Additionally, there is Kindred Nursing Centers, Ltd. v. Clark, a 2017 case involving the interaction between the Kentucky state constitution and the FAA. It is in Kindred that the bells begin to toll for the Georgia Arbitration Act. For in Kindred, the Supreme Court expanded its rulings beyond the class action scope, holding that the FAA pre-empts a provision of the Kentucky constitution that made certain arbitration provisions unenforceable under state law. The U.S. Supreme Court overturned the Kentucky Supreme Court’s prior ruling in this case, with Justice Elena Kagan writing for a 7-1 majority that the FAA “pre-empts any state rule discriminating on its face against arbitration.” Thus, in Kindred, the Supreme Court made clear that pre-emption applied not only to issues of class actions but to all aspects of agreements to arbitrate. While this holding is arguably not new, it is nonetheless notable given the intrusion by the federal court into matters decided under a state constitution.

In his concurrence in Pavesi, Judge McFadden noted the importance of pre-emption in the arbitration arena. Judge McFadden seemingly recognized that, under the Kindred decision, what law the parties wanted to apply to their agreement to arbitrate was mostly irrelevant. Instead, if they had an unenforceable arbitration provision under state law, federal law nonetheless required the enforcement of it. And therein lies the problem for the Georgia Arbitration Act.

The Georgia Arbitration Act has always been different from the FAA in a few important ways. The act explicitly excludes from its coverage agreements to arbitrate certain claims, including medical malpractice claims, small consumer loans and some contracts for the sale of residential real estate. Under state law, agreements to arbitrate those claims could not be enforced. And to be clear, while the death of the act may not be as sudden as the ruling in Pavesi, these exclusions were real hurdles to force claims into arbitration. I personally wrote many briefs arguing the presence of interstate commerce as a means to put my motion to compel arbitration under the purview of the more liberal FAA instead of the state act.

But Judge McFadden has foreseen the extinction of these exclusions. The U.S. Supreme Court has tilted the playing field so that any state law found to be contrary to the FAA is subject to complete pre-emption. The court’s affection for the FAA means that any provision of Georgia law that makes any particular arbitration agreement unenforceable is likely no longer valid. Again, and as stated by the Supreme Court in Kindred, the FAA “pre-empts any state rule discriminating on its face against arbitration—for example, a law prohibiting outright the arbitration of a particular type of claim.”  
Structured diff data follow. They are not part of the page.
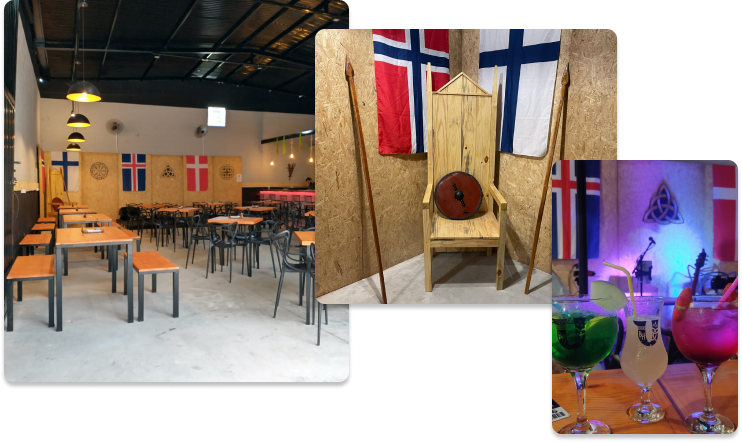
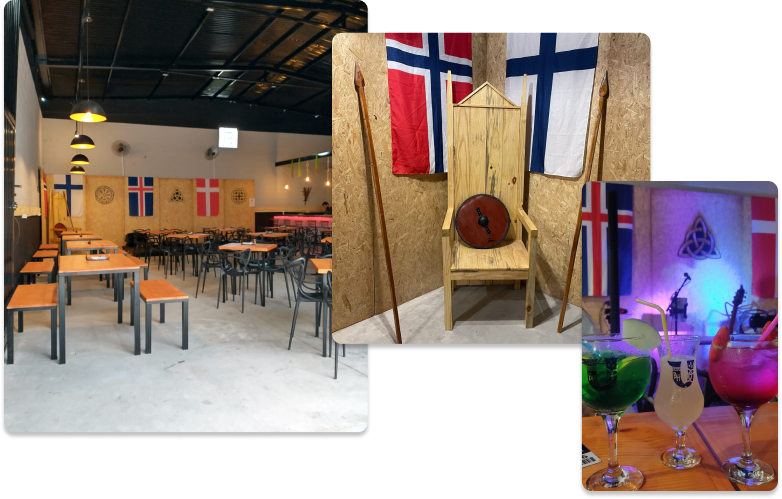
alterações

Changed region(s): [[0.0, 0.0, 1.0, 1.0], [0.093, 0.0, 0.124, 0.0588], [0.403, 0.7647, 0.434, 0.7941]]

diff --git a/src/app/home/home.component.html b/src/app/home/home.component.html
@@ -10,7 +10,7 @@
       <app-typography element="h2" text="Sobre nossa marca"></app-typography>
       <app-typography element="p" text="A CERVEJARIA UPPSALA é uma cervejaria inspirada na cultura nórdica (Viking). Uppsala era o templo sagrado para os vikings, o propósito da cervejaria é ser um lugar que proporcione encontros e experiências marcantes na vida dos guerreiros, como Uppsala era para os vikings."></app-typography><br>
       <app-typography element="p" text="
-      Que a CERVEJARIA UPPSALA seja um lugar para descontrair e apreciar boas cervejas e celebrar a VIDA! A CERVEJARIA terá um brinde de origem Viking. Ao brindar, eles repetiam a expressão &quot;SKAL&quot;, que significa amizade e novas conexões, na tradução literal é saúde e prosperidade. Então, um brinde aos nobres guerreiros, SKAL! &#x1F37B; &#x1F1E7;&#x1F1F7; &#x1F1F8;&#x1F1EA; &#x1F1EC;&#x1F1EC; &#x1F1F8;&#x1F1EF; &#x1F1E9;&#x1F1F0; &#x1F1E8;&#x1F1FF;"></app-typography>
+      Que a CERVEJARIA UPPSALA seja um lugar para descontrair e apreciar boas cervejas e celebrar a VIDA! A CERVEJARIA terá um brinde de origem Viking. Ao brindar, eles repetiam a expressão &quot;SKAL&quot;, que significa amizade e novas conexões, na tradução literal é saúde e prosperidade. Então, um brinde aos nobres guerreiros, SKAL!"></app-typography>
   </div>
 </section>
 <section class="drinks" id="drinks">
@@ -49,26 +49,35 @@
         </div>
       </div>
     </div>
+
   </div>
-  <app-typography element="p" text="Clique no copo para saber mais." class="click"></app-typography>
+  <div class="click">
+    <app-typography element="p" text="Clique no copo para saber mais." class="click"></app-typography>
+  </div>
 </section>
 <section class="hall" id="hall">
-  <div class="text">
-    <app-typography element="h2" text="Nosso salão"></app-typography>
-    <app-typography class="text" element="p" text="Nosso salão temático foi totalmente modelado para seu conforto e entertenimento, com um espaço amplo, comida boa e claro, com as melhores cervejas. Venham conhecer o espaço, temos certeza que irão gostar" id="p"></app-typography>
+  <div class="info">
+    <div class="text">
+      <div>
+        <app-typography element="h2" text="Nosso salão"></app-typography>
+      </div>
+      <div>
+        <app-typography element="p" text="Nosso salão temático foi totalmente modelado para seu conforto e entertenimento, com um espaço amplo, comida boa e claro, com as melhores cervejas. Venham conhecer o espaço, temos certeza que irão gostar" id="p"></app-typography>
+      </div>
+    </div>
+    <div>
+      <img src="../../assets/imgs/salaofotos.png" alt="Hall">
+    </div>
   </div>
-  <div>
-    <img src="../../assets/imgs/salaofotos.png" alt="Hall">
-  </div>
-</section>
-<section class="happy-hour">
-  <div>
-    <img src="../../assets/imgs/@cervejariauppsala 1.png" alt="Happy hour">
-  </div>
-  <div class="text">
-    <img src="../../assets/imgs/LOGOS FINAL_SEM RUIDO SELO 1.png" alt="Logo Uppsala">
-    <app-typography element="h2" text="O melhor happy hour da cidade"></app-typography>
-    <app-typography element="p" text="Descontos em bebidas, muita música e diversão, aqui você encontra o melhor happy hour de Manhuaçu !"></app-typography>
+  <div class="happy-hour">
+    <div>
+      <img src="../../assets/imgs/@cervejariauppsala 1.png" alt="Happy hour">
+    </div>
+    <div class="text">
+      <img src="../../assets/imgs/LOGOS FINAL_SEM RUIDO SELO 1.png" alt="Logo Uppsala">
+      <app-typography element="h2" text="O melhor happy hour da cidade"></app-typography>
+      <app-typography element="p" text="Descontos em bebidas, muita música e diversão, aqui você encontra o melhor happy hour de Manhuaçu !"></app-typography>
+    </div>
   </div>
 </section>
 <app-footer id="contact"></app-footer>

diff --git a/src/app/components/footer/footer.component.html b/src/app/components/footer/footer.component.html
@@ -1,7 +1,9 @@
 <footer>
   <section>
     <div>
-      <app-typography element="h3" text="Contato"></app-typography>
+      <div>
+        <app-typography element="h3" text="Contato"></app-typography>
+      </div>
       <ul>
         <li><i class="fa-solid fa-phone" style="color: green"></i><app-typography element="p" text="(31) 98232-3388 - Wesley"></app-typography></li>
 
@@ -13,13 +15,17 @@
       </ul>
     </div>
     <div>
-      <app-typography element="h3" text="Horario de atendimento"></app-typography>
+      <div>
+        <app-typography element="h3" text="Horario de atendimento"></app-typography>
+      </div>
       <app-typography element="p" text="Quarta a Sábado das 19:00 as 00:00"></app-typography>
       <app-typography element="p" text="Domingo das 13:00 as 21:00"></app-typography>
       <img src="../../../assets/imgs/LOGOS FINAL_SELO B 1.png" alt="Logo Uppsala">
     </div>
     <div>
-      <app-typography element="h3" text="Venha celebrar com a gente"></app-typography>
+      <div>
+        <app-typography element="h3" text="Venha celebrar com a gente"></app-typography>
+      </div>
       <div class="loc">
         <i class="fa-sharp fa-solid fa-map-pin" style="color: red;"></i><app-typography element="p" text="R. Geraldo Pereira, 395 - Pouso Alegre, Manhuaçu - MG, 36904-079"></app-typography>
       </div>

diff --git a/src/app/home/home.component.scss b/src/app/home/home.component.scss
@@ -47,7 +47,9 @@ section{
   }
 
   .click{
-    text-align: center;
+    font-weight: bolder;
+    margin-left: 150px;
+    align-items: end;
   }
 }
 
@@ -65,9 +67,11 @@ section{
 
 .beer-about{
   width: 500px;
+
   .beer-header{
     margin-top: -100px;
   }
+
   .beer-body{
     margin-top: 40px;
 
@@ -94,19 +98,23 @@ section{
 
 .hall{
   color: var(--secondary-color);
+}
+
+.info{
   display: flex;
   justify-content: space-between;
 
   .text{
-    max-width: 400px;
+    max-width: 350px;
+    margin-right: 50px;
+    div{
+      margin-top: 50px;
+    }
   }
-  img{
-    width: 100%;
-  }
+
 }
 
 .happy-hour{
-  color: var(--secondary-color);
   display: flex;
 
   img{
@@ -114,6 +122,7 @@ section{
   }
 
   .text{
+    margin-top: 50px;
     max-width: 300px;
   }
 }

diff --git a/src/app/components/footer/footer.component.scss b/src/app/components/footer/footer.component.scss
@@ -1,24 +1,40 @@
 section{
   display: flex;
   justify-content: space-between;
-  padding: 20px;
+  padding: 100px 50px;
+  text-align: left;
   width: 100%;
   background-color: #D9D9D9;
+
+  div{
+    margin-bottom: 10px;
+  }
 
   ul li{
     margin-top: 15px;
     display: flex;
+    padding: 5px;
     align-items: center;
+  }
+
+  i{
+    font-size: 24px;
+    margin-right: 10px;
   }
 
   .loc{
     display: flex;
-    max-width: 250px;
+    max-width: 300px;
   }
+}
+
+img{
+  margin-top: 50px;
 }
 
 .rights{
   color: rgba(0, 0, 0, 0.247);
+  padding: 0px 20px;
   div{
     display: flex;
     a{
@@ -29,7 +45,7 @@ section{
 }
 
 #map{
-  width: 100%;
-  height: 200px;
+  width: 450px;
+  height: 100%;
   text-align: end;
 }

diff --git a/src/app/components/footer/footer.component.ts b/src/app/components/footer/footer.component.ts
@@ -9,7 +9,6 @@ import { fromLonLat } from 'ol/proj';
 import { Vector as VectorLayer } from 'ol/layer';
 import { Vector as VectorSource } from 'ol/source';
 import { Style, Icon } from 'ol/style';
-import { Attribution } from 'ol/control';
 
 
 @Component({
A note of warning as this develops before Georgia courts: in June 2017, approximately five weeks after the decision in Kindred but before his concurrence in Pavesi, Judge McFadden authored the Court of Appeal’s ruling in United Health Services of Georgia v. Alexander. Factually, Alexander is eerily similar to Kindred. Yet, while the U.S. Supreme Court held that federal pre-emption required arbitration under the FAA, Alexander held that under Georgia law the contract to arbitrate was not enforceable. The Alexander decision did not cite or discuss Kindred, and it is certainly possible that the overlap in briefing, arguing and deciding the two cases simply means that the Kindred decision was not brought before the Georgia Court of Appeals for consideration. Nonetheless, the stray decision is an outstanding question that remains to be answered.

It is interesting that questions regarding the enforceability of arbitration agreements are being eliminated at the same time that many (and not just consumers) are questioning the benefits of arbitration. Regardless, the U.S. Supreme Court has made clear that state laws discriminating against any form of arbitration are in fact pre-empted by—and unenforceable under—the FAA. Thus, bankers, builders and doctors (among others) may require arbitration, and they can waive to the Georgia Arbitration Act while it sinks past.

John C. Amabile is a commercial litigator in the Atlanta office of Parker Poe Adams & Bernstein. He has tried dozens of cases to judges, juries and arbitrators, representing clients in a range of industries that include real estate, logistics and technology.